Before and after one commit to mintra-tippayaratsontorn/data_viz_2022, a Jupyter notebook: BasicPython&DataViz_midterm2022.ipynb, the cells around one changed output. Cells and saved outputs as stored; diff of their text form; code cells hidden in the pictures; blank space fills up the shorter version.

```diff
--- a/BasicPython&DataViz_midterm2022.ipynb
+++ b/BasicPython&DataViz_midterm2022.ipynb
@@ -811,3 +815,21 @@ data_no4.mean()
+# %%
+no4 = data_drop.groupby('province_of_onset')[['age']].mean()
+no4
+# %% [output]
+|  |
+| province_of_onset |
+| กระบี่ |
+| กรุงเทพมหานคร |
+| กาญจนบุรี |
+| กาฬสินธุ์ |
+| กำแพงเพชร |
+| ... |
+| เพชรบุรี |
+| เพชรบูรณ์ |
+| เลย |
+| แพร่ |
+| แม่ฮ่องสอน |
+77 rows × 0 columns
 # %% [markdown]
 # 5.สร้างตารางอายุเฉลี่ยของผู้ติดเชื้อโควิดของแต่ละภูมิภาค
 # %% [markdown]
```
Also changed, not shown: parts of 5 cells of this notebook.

+-------+

◆ The problem
Go through the listing above, count the lines that contain "changed", and state that number alone.

◆ Response area
2